AGO
Another example of idiot intelligence. The primary driver of lipogenesis is the hormone insulin. The primary driver of insulin are carbohydrates. So long as we keep promoting our idiotic "healthy high carb" diet which has driven the whole country to illnes, we will never be able to control obesity or any of its cousins (metabolic illness)
Goddard
@AGO Wrong Carbs are what we live off of. Carbs feed the body, give you energy, and help the brain function. You need carbs. You need carbs and fiber. Excess carbs pass through you if you have enough fiber. High meat diets and protein diets are what makes you fat and lead to heart disease. You don't have to eat fish, or fish oil to get Omega 3 or Omega 6 fatty acids. You can get that from Flax Seed and Chia Seeds. You can also get it from Algae which is where the fish get it. Fish contain heavy metals, and fish oil is usually from unhealthy sources and is often old and ineffective as it sits on the shelf to long. Omega 3 is one of those things that breaks down and goes bad quickly.
Douglas Bennett Rogers
Healthy body composition centers around a healthy gut microbiome.
AleksandrKirilin
Fish oil to prevent obesity? How about learning to eat/cook fresh produce instead of boxed junk? Culture shift is needed, not these miracle products.
HeldemanCloete
Will taking fish oil capsules work and if so how many grams a day.
VictoriasViewpoint
I took fish oil capsules a few years back, on the advice of my doctor (for boosting "good" cholesterol). I had to quit after a few days because, well, my bathroom smelled as if a shark had exploded in it. Yuck. Went right through me, apparently. I substituted flax seed and it did help the cholesterol, but did nothing to aid in my weight loss (I just try to eat plenty of fiber, fresh vegetables/fruits, grains and so on). I wonder if the source of Omega 3 makes any difference, or if I just have to tweak my diet a bit. It's hard to "get it right".
KumarThangudu

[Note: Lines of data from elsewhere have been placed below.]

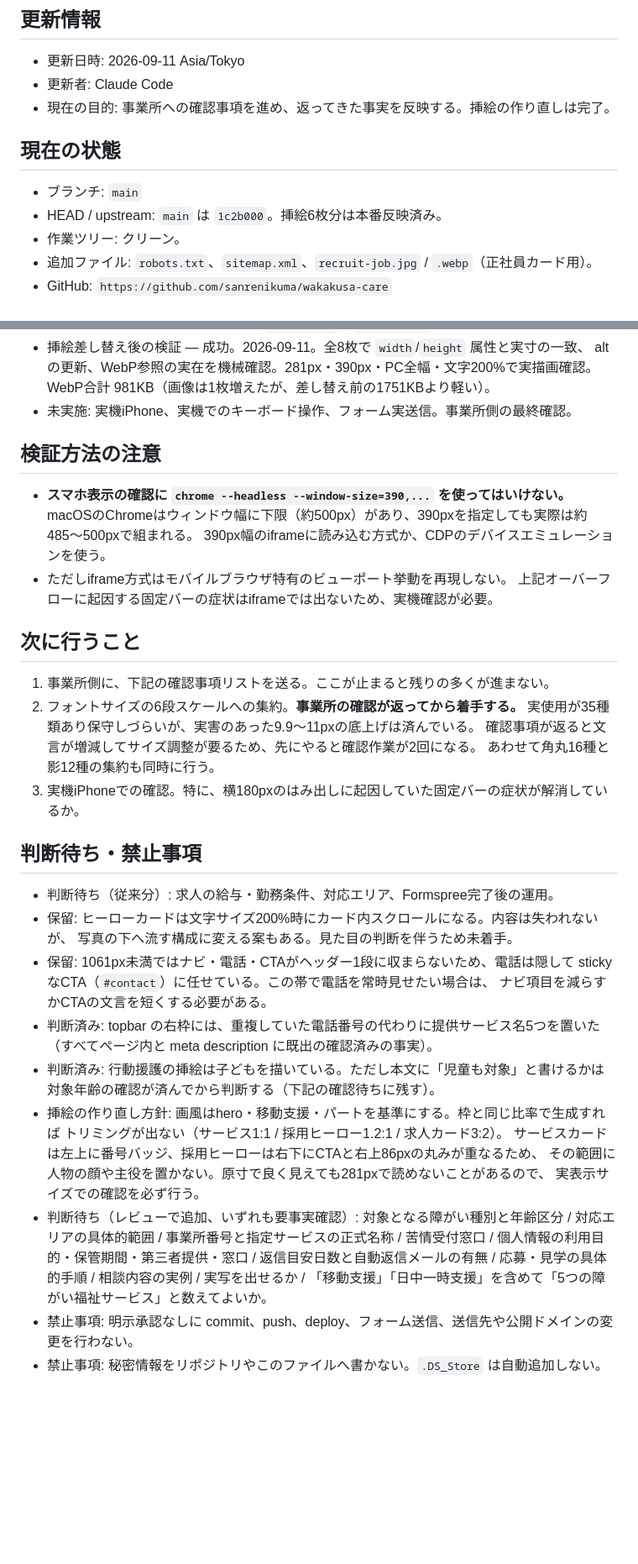
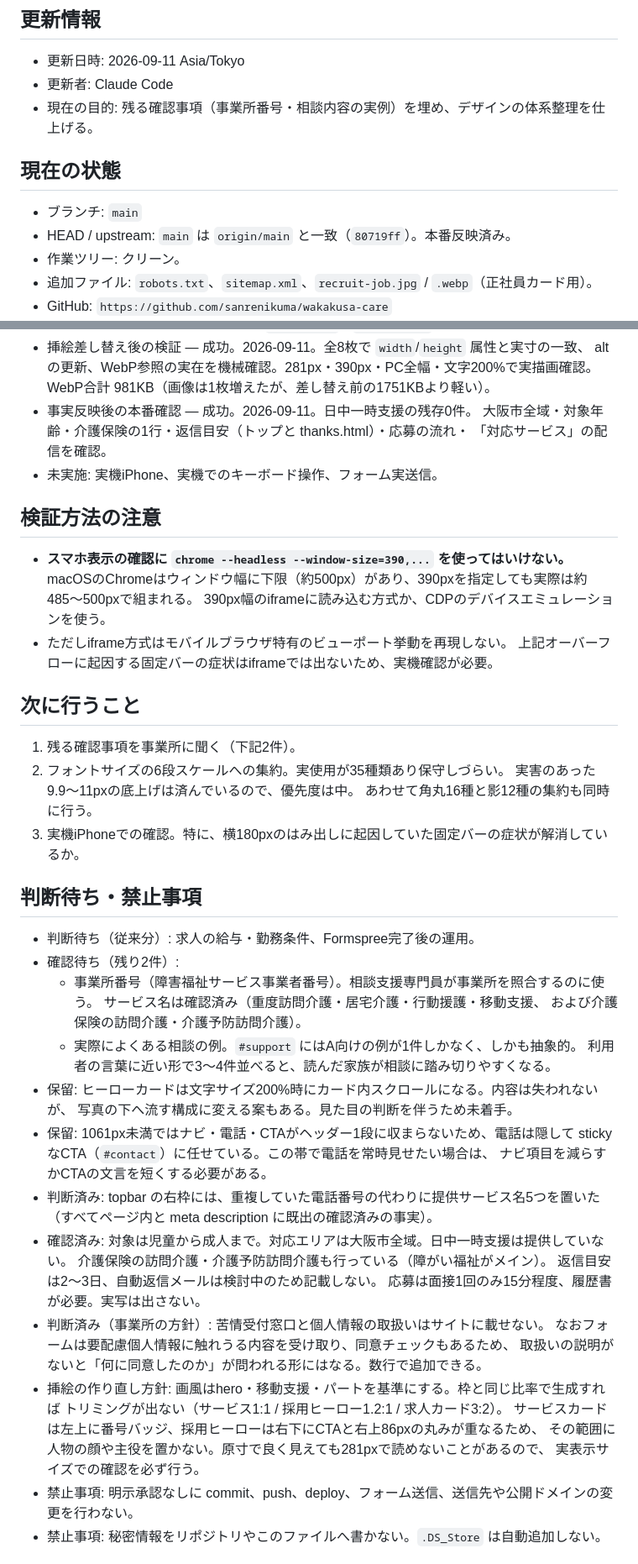
Before and after one commit to sanrenikuma/wakakusa-care, a Markdown page: HANDOFF.md, 2 parts joined by grey strips. Shown at 84% size. Drawn GitHub-style; blank space fills up the shorter version.

Commit message:
docs: 事業所への確認結果と、残る2件をHANDOFFに反映する
Co-Authored-By: Claude Opus 5 <noreply@anthropic.com>

```diff
--- a/HANDOFF.md
+++ b/HANDOFF.md
@@ -4,12 +4,12 @@
 
 - 更新日時: 2026-09-11 Asia/Tokyo
 - 更新者: Claude Code
-- 現在の目的: 事業所への確認事項を進め、返ってきた事実を反映する。挿絵の作り直しは完了。
+- 現在の目的: 残る確認事項（事業所番号・相談内容の実例）を埋め、デザインの体系整理を仕上げる。
 
 ## 現在の状態
 
 - ブランチ: `main`
-- HEAD / upstream: `main` は `1c2b000`。挿絵6枚分は本番反映済み。
+- HEAD / upstream: `main` は `origin/main` と一致（`80719ff`）。本番反映済み。
 - 作業ツリー: クリーン。
 - 追加ファイル: `robots.txt`、`sitemap.xml`、`recruit-job.jpg` / `.webp`（正社員カード用）。
 - GitHub: `https://github.com/sanrenikuma/wakakusa-care`
@@ -58,7 +61,10 @@
 - 挿絵差し替え後の検証 — 成功。2026-09-11。全8枚で `width`/`height` 属性と実寸の一致、
   alt の更新、WebP参照の実在を機械確認。281px・390px・PC全幅・文字200%で実描画確認。
   WebP合計 981KB（画像は1枚増えたが、差し替え前の1751KBより軽い）。
-- 未実施: 実機iPhone、実機でのキーボード操作、フォーム実送信。事業所側の最終確認。
+- 事実反映後の本番確認 — 成功。2026-09-11。日中一時支援の残存0件。
+  大阪市全域・対象年齢・介護保険の1行・返信目安（トップと thanks.html）・応募の流れ・
+  「対応サービス」の配信を確認。
+- 未実施: 実機iPhone、実機でのキーボード操作、フォーム実送信。
 
 ## 検証方法の注意
 
@@ -70,16 +76,21 @@
 
 ## 次に行うこと
 
-1. 事業所側に、下記の確認事項リストを送る。ここが止まると残りの多くが進まない。
-2. フォントサイズの6段スケールへの集約。**事業所の確認が返ってから着手する。**
-   実使用が35種類あり保守しづらいが、実害のあった9.9〜11pxの底上げは済んでいる。
-   確認事項が返ると文言が増減してサイズ調整が要るため、先にやると確認作業が2回になる。
+1. 残る確認事項を事業所に聞く（下記2件）。
+2. フォントサイズの6段スケールへの集約。実使用が35種類あり保守しづらい。
+   実害のあった9.9〜11pxの底上げは済んでいるので、優先度は中。
    あわせて角丸16種と影12種の集約も同時に行う。
 3. 実機iPhoneでの確認。特に、横180pxのはみ出しに起因していた固定バーの症状が解消しているか。
 
 ## 判断待ち・禁止事項
 
-- 判断待ち（従来分）: 求人の給与・勤務条件、対応エリア、Formspree完了後の運用。
+- 判断待ち（従来分）: 求人の給与・勤務条件、Formspree完了後の運用。
+- 確認待ち（残り2件）:
+  - 事業所番号（障害福祉サービス事業者番号）。相談支援専門員が事業所を照合するのに使う。
+    サービス名は確認済み（重度訪問介護・居宅介護・行動援護・移動支援、
+    および介護保険の訪問介護・介護予防訪問介護）。
+  - 実際によくある相談の例。`#support` にはA向けの例が1件しかなく、しかも抽象的。
+    利用者の言葉に近い形で3〜4件並べると、読んだ家族が相談に踏み切りやすくなる。
 - 保留: ヒーローカードは文字サイズ200%時にカード内スクロールになる。内容は失われないが、
   写真の下へ流す構成に変える案もある。見た目の判断を伴うため未着手。
 - 保留: 1061px未満ではナビ・電話・CTAがヘッダー1段に収まらないため、電話は隠して
@@ -87,17 +98,18 @@
   ナビ項目を減らすかCTAの文言を短くする必要がある。
 - 判断済み: topbar の右枠には、重複していた電話番号の代わりに提供サービス名5つを置いた
   （すべてページ内と meta description に既出の確認済みの事実）。
-- 判断済み: 行動援護の挿絵は子どもを描いている。ただし本文に「児童も対象」と書けるかは
-  対象年齢の確認が済んでから判断する（下記の確認待ちに残す）。
+- 確認済み: 対象は児童から成人まで。対応エリアは大阪市全域。日中一時支援は提供していない。
+  介護保険の訪問介護・介護予防訪問介護も行っている（障がい福祉がメイン）。
+  返信目安は2〜3日、自動返信メールは検討中のため記載しない。
+  応募は面接1回のみ15分程度、履歴書が必要。実写は出さない。
+- 判断済み（事業所の方針）: 苦情受付窓口と個人情報の取扱いはサイトに載せない。
+  なおフォームは要配慮個人情報に触れうる内容を受け取り、同意チェックもあるため、
+  取扱いの説明がないと「何に同意したのか」が問われる形にはなる。数行で追加できる。
 - 挿絵の作り直し方針: 画風はhero・移動支援・パートを基準にする。枠と同じ比率で生成すれば
   トリミングが出ない（サービス1:1 / 採用ヒーロー1.2:1 / 求人カード3:2）。
   サービスカードは左上に番号バッジ、採用ヒーローは右下にCTAと右上86pxの丸みが重なるため、
   その範囲に人物の顔や主役を置かない。原寸で良く見えても281pxで読めないことがあるので、
   実表示サイズでの確認を必ず行う。
-- 判断待ち（レビューで追加、いずれも要事実確認）: 対象となる障がい種別と年齢区分 / 対応エリアの具体的範囲 /
-  事業所番号と指定サービスの正式名称 / 苦情受付窓口 / 個人情報の利用目的・保管期間・第三者提供・窓口 /
-  返信目安日数と自動返信メールの有無 / 応募・見学の具体的手順 / 相談内容の実例 / 実写を出せるか /
-  「移動支援」「日中一時支援」を含めて「5つの障がい福祉サービス」と数えてよいか。
 - 禁止事項: 明示承認なしに commit、push、deploy、フォーム送信、送信先や公開ドメインの変更を行わない。
 - 禁止事項: 秘密情報をリポジトリやこのファイルへ書かない。`.DS_Store` は自動追加しない。
 
```
Also changed, not shown: other parts of HANDOFF.md (+3 -0 lines).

The primary flaw in this claim is that it is extrapolated from mice to humans. Genomic responses in mice don't mimic human inflammatory diseases. (There's a great paper about it here: http://www.pnas.org/content/110/9/3507.abstract) One of the things you should always be weary of are articles in which drugs/substances/experiments worked on one type of animal, mice, and the claims behind them are extrapolated to humans. https://www.quora.com/What-are-examples-of-drugs-that... - this is a great example. Lastly, be weary of anything about fish oil. The strength of claims around fish oil are fundamentally weak and most likely off by a few standard deviations. http://www.webmd.com/heart-disease/news/20130508/fish-oil-supplements-dont-protect-against-heart-trouble-study